Today in Great Britain the government chose death for a baby with two parents, whom the judge himself described as showing “absolute dedication to their wonderful boy, from the day that he was born.”
Charlie Gard’s daddy pleaded with the British judge for a chance at life for his son, who suffers from a rare genetic disorder. Charlie “should not have to die because he will not be like another little boy.” “Please,” he begged the judge, “give him a chance.”
Instead last week Judge Nicholas Francis ruled: “It is in Charlie’s best interests” that “Great Ormond Street may lawfully withdraw all treatment save for palliative care to permit Charlie to die with dignity.” Charlie’s parents are appealing the ruling. Charlie’s death sentence is stayed for a few weeks. Full Article
Charlie’s parents had started a GoFundMe campaign. They raised more than $1.5 million from 80,000 donors for an experimental treatment in the United States.

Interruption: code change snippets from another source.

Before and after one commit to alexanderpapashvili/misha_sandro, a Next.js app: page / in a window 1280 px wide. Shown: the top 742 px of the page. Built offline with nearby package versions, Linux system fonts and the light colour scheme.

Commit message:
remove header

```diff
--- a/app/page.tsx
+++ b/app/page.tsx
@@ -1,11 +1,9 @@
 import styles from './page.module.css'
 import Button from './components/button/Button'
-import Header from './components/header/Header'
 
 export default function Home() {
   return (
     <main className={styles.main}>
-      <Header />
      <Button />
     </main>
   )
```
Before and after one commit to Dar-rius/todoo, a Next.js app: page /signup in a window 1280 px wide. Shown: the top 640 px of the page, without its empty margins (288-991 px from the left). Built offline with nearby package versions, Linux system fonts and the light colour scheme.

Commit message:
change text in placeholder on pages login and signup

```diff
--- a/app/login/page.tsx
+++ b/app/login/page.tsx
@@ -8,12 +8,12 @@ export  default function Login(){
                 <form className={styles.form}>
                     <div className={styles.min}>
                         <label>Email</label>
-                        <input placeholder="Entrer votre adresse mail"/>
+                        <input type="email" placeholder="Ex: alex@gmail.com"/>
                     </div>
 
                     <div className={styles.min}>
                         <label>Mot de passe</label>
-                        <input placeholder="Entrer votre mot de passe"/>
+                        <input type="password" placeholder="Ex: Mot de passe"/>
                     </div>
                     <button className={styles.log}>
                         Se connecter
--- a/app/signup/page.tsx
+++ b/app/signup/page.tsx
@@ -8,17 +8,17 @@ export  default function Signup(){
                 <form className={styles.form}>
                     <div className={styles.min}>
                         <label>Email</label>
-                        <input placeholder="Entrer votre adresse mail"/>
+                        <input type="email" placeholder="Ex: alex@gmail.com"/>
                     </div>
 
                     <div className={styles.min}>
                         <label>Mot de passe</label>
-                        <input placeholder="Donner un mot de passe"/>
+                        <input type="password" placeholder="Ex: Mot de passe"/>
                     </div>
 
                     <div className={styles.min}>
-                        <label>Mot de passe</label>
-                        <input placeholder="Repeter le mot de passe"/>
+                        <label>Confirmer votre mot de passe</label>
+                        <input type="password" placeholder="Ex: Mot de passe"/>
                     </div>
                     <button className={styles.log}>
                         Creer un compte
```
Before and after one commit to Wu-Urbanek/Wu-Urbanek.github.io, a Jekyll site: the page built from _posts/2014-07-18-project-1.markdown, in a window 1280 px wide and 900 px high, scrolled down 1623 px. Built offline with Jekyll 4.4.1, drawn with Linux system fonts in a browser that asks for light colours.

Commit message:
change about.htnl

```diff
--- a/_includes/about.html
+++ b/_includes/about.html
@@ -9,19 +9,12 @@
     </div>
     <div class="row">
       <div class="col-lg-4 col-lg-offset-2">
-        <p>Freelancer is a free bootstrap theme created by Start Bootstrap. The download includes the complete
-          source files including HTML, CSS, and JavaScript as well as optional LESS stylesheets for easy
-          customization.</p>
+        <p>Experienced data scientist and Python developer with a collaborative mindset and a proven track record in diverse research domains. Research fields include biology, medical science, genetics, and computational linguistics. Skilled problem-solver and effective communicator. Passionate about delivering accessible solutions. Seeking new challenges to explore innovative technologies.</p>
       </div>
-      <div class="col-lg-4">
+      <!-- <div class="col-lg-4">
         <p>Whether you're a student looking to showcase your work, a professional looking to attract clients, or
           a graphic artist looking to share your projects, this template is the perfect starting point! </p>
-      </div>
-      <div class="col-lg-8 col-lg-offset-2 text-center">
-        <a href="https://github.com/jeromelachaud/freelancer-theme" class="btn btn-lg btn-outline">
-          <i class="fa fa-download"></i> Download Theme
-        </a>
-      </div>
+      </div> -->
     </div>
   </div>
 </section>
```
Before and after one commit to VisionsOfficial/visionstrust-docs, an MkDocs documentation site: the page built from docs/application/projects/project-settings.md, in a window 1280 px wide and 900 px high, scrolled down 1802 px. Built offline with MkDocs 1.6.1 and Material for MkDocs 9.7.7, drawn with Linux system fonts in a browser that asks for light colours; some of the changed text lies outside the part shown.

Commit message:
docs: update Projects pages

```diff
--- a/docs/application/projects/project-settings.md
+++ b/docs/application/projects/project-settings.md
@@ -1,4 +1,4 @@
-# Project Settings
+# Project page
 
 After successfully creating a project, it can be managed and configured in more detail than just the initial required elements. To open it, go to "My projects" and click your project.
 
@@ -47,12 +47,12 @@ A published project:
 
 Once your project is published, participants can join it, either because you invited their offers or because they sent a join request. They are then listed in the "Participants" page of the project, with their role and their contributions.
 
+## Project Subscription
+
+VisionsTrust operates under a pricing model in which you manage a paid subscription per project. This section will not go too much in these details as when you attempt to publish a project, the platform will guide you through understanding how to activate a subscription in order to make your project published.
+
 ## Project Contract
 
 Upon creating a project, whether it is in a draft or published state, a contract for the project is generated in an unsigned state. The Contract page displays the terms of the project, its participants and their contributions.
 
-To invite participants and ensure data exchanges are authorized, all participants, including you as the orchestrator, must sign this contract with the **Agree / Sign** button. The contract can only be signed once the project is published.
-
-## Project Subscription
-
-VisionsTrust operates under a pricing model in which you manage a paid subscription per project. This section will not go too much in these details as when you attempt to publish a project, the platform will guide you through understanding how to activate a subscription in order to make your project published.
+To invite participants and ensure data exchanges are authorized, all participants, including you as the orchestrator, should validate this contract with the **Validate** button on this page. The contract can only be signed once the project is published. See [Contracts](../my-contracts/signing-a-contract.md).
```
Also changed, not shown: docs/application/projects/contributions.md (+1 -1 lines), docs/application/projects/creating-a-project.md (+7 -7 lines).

But instead the doctors intervened and requested the power to pull the plug on Charlie. Loving parents asked for their natural right to try everything to save their son’s life. Instead the judge ruled they had no say in their own baby’s medical care.
We may not yet have gotten used to the idea a judge can tell fit and loving parents they may not spend their own money to save their child. But we’ve grown used to being part of the vast killing fields of the West that makes health clinics the most dangerous place to be.